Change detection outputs
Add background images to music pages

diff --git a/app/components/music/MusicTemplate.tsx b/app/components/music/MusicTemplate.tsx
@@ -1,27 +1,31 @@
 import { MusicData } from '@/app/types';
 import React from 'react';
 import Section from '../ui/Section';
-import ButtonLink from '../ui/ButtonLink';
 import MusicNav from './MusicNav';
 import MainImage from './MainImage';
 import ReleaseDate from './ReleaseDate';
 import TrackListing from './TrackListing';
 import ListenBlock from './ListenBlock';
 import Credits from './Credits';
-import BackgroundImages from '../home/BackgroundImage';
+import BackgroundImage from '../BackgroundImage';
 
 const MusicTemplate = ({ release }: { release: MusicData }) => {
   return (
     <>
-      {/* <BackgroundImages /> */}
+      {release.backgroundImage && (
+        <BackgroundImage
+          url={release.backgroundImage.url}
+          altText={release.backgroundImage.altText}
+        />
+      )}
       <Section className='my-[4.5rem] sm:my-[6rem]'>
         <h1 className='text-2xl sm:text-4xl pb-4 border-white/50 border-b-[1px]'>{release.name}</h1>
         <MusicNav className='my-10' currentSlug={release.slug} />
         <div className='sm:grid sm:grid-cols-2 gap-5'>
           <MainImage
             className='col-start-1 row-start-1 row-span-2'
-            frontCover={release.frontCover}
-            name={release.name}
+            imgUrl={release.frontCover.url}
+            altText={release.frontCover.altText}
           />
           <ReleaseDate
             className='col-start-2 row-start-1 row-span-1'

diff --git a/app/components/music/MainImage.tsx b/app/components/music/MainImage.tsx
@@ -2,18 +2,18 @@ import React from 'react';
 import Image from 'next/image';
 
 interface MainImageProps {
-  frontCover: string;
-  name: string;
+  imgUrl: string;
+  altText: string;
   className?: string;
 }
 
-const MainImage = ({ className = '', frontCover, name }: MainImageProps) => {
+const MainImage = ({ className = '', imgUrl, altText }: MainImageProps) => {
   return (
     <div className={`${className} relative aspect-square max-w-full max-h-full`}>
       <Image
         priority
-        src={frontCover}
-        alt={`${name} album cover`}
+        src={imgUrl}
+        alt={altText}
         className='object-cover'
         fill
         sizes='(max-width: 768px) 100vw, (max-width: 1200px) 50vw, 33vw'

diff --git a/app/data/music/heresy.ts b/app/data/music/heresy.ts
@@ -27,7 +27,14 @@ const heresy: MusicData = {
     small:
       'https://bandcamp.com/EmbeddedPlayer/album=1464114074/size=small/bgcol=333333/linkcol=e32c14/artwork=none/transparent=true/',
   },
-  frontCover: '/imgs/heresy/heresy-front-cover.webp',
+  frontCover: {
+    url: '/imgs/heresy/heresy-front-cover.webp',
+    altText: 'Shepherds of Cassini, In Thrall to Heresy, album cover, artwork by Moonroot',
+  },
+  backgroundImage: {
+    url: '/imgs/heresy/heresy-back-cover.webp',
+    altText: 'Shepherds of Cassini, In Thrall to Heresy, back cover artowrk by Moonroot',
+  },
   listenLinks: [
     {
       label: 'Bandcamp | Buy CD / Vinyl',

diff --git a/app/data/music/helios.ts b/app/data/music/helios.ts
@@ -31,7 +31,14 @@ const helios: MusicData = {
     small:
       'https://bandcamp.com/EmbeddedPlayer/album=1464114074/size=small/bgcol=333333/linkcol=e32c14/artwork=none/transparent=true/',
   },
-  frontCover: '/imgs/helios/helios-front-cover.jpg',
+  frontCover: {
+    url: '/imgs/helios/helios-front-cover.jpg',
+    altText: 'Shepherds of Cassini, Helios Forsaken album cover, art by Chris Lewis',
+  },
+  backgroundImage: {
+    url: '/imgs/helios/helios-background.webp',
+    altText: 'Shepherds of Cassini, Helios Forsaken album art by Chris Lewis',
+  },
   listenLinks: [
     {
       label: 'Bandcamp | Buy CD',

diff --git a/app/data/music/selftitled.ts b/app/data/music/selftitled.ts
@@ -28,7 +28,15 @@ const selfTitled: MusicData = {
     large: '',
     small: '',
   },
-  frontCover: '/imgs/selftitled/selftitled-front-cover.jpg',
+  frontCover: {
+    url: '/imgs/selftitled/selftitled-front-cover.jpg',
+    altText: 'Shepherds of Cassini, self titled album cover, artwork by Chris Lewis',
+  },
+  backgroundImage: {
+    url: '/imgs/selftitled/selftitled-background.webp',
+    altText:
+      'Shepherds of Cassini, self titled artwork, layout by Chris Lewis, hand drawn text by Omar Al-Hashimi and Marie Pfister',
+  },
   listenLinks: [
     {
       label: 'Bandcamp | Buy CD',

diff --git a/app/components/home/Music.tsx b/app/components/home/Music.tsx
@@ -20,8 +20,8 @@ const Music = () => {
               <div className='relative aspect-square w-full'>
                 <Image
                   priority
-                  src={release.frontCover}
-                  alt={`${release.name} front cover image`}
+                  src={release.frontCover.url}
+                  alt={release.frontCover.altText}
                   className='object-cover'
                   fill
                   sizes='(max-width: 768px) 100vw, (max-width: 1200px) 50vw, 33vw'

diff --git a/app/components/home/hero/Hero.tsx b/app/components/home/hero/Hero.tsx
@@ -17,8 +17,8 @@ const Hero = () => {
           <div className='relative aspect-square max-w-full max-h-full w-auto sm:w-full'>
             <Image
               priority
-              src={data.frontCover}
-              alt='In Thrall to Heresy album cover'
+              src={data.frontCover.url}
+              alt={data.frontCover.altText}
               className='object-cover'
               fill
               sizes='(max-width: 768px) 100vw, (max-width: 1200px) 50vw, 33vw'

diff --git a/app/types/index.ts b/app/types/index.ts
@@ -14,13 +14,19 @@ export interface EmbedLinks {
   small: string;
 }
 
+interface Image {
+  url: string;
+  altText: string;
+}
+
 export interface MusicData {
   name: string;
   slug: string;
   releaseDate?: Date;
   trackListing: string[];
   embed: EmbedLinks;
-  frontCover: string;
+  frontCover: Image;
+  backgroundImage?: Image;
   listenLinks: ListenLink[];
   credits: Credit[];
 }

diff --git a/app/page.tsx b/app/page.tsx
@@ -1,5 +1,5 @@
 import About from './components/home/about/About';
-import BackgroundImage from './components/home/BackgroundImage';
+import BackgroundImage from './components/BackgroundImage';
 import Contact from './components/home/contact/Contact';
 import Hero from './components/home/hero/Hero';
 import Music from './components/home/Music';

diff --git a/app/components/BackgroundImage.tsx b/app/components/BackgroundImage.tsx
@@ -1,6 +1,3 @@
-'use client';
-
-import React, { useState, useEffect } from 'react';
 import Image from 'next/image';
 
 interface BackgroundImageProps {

PROBLEM STATEMENT
Each of the entries above should be written out again exactly.

TASK ANSWER
Add background images to music pages

diff --git a/app/components/music/MusicTemplate.tsx b/app/components/music/MusicTemplate.tsx
@@ -1,27 +1,31 @@
 import { MusicData } from '@/app/types';
 import React from 'react';
 import Section from '../ui/Section';
-import ButtonLink from '../ui/ButtonLink';
 import MusicNav from './MusicNav';
 import MainImage from './MainImage';
 import ReleaseDate from './ReleaseDate';
 import TrackListing from './TrackListing';
 import ListenBlock from './ListenBlock';
 import Credits from './Credits';
-import BackgroundImages from '../home/BackgroundImage';
+import BackgroundImage from '../BackgroundImage';
 
 const MusicTemplate = ({ release }: { release: MusicData }) => {
   return (
     <>
-      {/* <BackgroundImages /> */}
+      {release.backgroundImage && (
+        <BackgroundImage
+          url={release.backgroundImage.url}
+          altText={release.backgroundImage.altText}
+        />
+      )}
       <Section className='my-[4.5rem] sm:my-[6rem]'>
         <h1 className='text-2xl sm:text-4xl pb-4 border-white/50 border-b-[1px]'>{release.name}</h1>
         <MusicNav className='my-10' currentSlug={release.slug} />
         <div className='sm:grid sm:grid-cols-2 gap-5'>
           <MainImage
             className='col-start-1 row-start-1 row-span-2'
-            frontCover={release.frontCover}
-            name={release.name}
+            imgUrl={release.frontCover.url}
+            altText={release.frontCover.altText}
           />
           <ReleaseDate
             className='col-start-2 row-start-1 row-span-1'

diff --git a/app/components/music/MainImage.tsx b/app/components/music/MainImage.tsx
@@ -2,18 +2,18 @@ import React from 'react';
 import Image from 'next/image';
 
 interface MainImageProps {
-  frontCover: string;
-  name: string;
+  imgUrl: string;
+  altText: string;
   className?: string;
 }
 
-const MainImage = ({ className = '', frontCover, name }: MainImageProps) => {
+const MainImage = ({ className = '', imgUrl, altText }: MainImageProps) => {
   return (
     <div className={`${className} relative aspect-square max-w-full max-h-full`}>
       <Image
         priority
-        src={frontCover}
-        alt={`${name} album cover`}
+        src={imgUrl}
+        alt={altText}
         className='object-cover'
         fill
         sizes='(max-width: 768px) 100vw, (max-width: 1200px) 50vw, 33vw'

diff --git a/app/data/music/heresy.ts b/app/data/music/heresy.ts
@@ -27,7 +27,14 @@ const heresy: MusicData = {
     small:
       'https://bandcamp.com/EmbeddedPlayer/album=1464114074/size=small/bgcol=333333/linkcol=e32c14/artwork=none/transparent=true/',
   },
-  frontCover: '/imgs/heresy/heresy-front-cover.webp',
+  frontCover: {
+    url: '/imgs/heresy/heresy-front-cover.webp',
+    altText: 'Shepherds of Cassini, In Thrall to Heresy, album cover, artwork by Moonroot',
+  },
+  backgroundImage: {
+    url: '/imgs/heresy/heresy-back-cover.webp',
+    altText: 'Shepherds of Cassini, In Thrall to Heresy, back cover artowrk by Moonroot',
+  },
   listenLinks: [
     {
       label: 'Bandcamp | Buy CD / Vinyl',

diff --git a/app/data/music/helios.ts b/app/data/music/helios.ts
@@ -31,7 +31,14 @@ const helios: MusicData = {
     small:
       'https://bandcamp.com/EmbeddedPlayer/album=1464114074/size=small/bgcol=333333/linkcol=e32c14/artwork=none/transparent=true/',
   },
-  frontCover: '/imgs/helios/helios-front-cover.jpg',
+  frontCover: {
+    url: '/imgs/helios/helios-front-cover.jpg',
+    altText: 'Shepherds of Cassini, Helios Forsaken album cover, art by Chris Lewis',
+  },
+  backgroundImage: {
+    url: '/imgs/helios/helios-background.webp',
+    altText: 'Shepherds of Cassini, Helios Forsaken album art by Chris Lewis',
+  },
   listenLinks: [
     {
       label: 'Bandcamp | Buy CD',

diff --git a/app/data/music/selftitled.ts b/app/data/music/selftitled.ts
@@ -28,7 +28,15 @@ const selfTitled: MusicData = {
     large: '',
     small: '',
   },
-  frontCover: '/imgs/selftitled/selftitled-front-cover.jpg',
+  frontCover: {
+    url: '/imgs/selftitled/selftitled-front-cover.jpg',
+    altText: 'Shepherds of Cassini, self titled album cover, artwork by Chris Lewis',
+  },
+  backgroundImage: {
+    url: '/imgs/selftitled/selftitled-background.webp',
+    altText:
+      'Shepherds of Cassini, self titled artwork, layout by Chris Lewis, hand drawn text by Omar Al-Hashimi and Marie Pfister',
+  },
   listenLinks: [
     {
       label: 'Bandcamp | Buy CD',

diff --git a/app/components/home/Music.tsx b/app/components/home/Music.tsx
@@ -20,8 +20,8 @@ const Music = () => {
               <div className='relative aspect-square w-full'>
                 <Image
                   priority
-                  src={release.frontCover}
-                  alt={`${release.name} front cover image`}
+                  src={release.frontCover.url}
+                  alt={release.frontCover.altText}
                   className='object-cover'
                   fill
                   sizes='(max-width: 768px) 100vw, (max-width: 1200px) 50vw, 33vw'

diff --git a/app/components/home/hero/Hero.tsx b/app/components/home/hero/Hero.tsx
@@ -17,8 +17,8 @@ const Hero = () => {
           <div className='relative aspect-square max-w-full max-h-full w-auto sm:w-full'>
             <Image
               priority
-              src={data.frontCover}
-              alt='In Thrall to Heresy album cover'
+              src={data.frontCover.url}
+              alt={data.frontCover.altText}
               className='object-cover'
               fill
               sizes='(max-width: 768px) 100vw, (max-width: 1200px) 50vw, 33vw'

diff --git a/app/types/index.ts b/app/types/index.ts
@@ -14,13 +14,19 @@ export interface EmbedLinks {
   small: string;
 }
 
+interface Image {
+  url: string;
+  altText: string;
+}
+
 export interface MusicData {
   name: string;
   slug: string;
   releaseDate?: Date;
   trackListing: string[];
   embed: EmbedLinks;
-  frontCover: string;
+  frontCover: Image;
+  backgroundImage?: Image;
   listenLinks: ListenLink[];
   credits: Credit[];
 }

diff --git a/app/page.tsx b/app/page.tsx
@@ -1,5 +1,5 @@
 import About from './components/home/about/About';
-import BackgroundImage from './components/home/BackgroundImage';
+import BackgroundImage from './components/BackgroundImage';
 import Contact from './components/home/contact/Contact';
 import Hero from './components/home/hero/Hero';
 import Music from './components/home/Music';

diff --git a/app/components/BackgroundImage.tsx b/app/components/BackgroundImage.tsx
@@ -1,6 +1,3 @@
-'use client';
-
-import React, { useState, useEffect } from 'react';
 import Image from 'next/image';
 
 interface BackgroundImageProps {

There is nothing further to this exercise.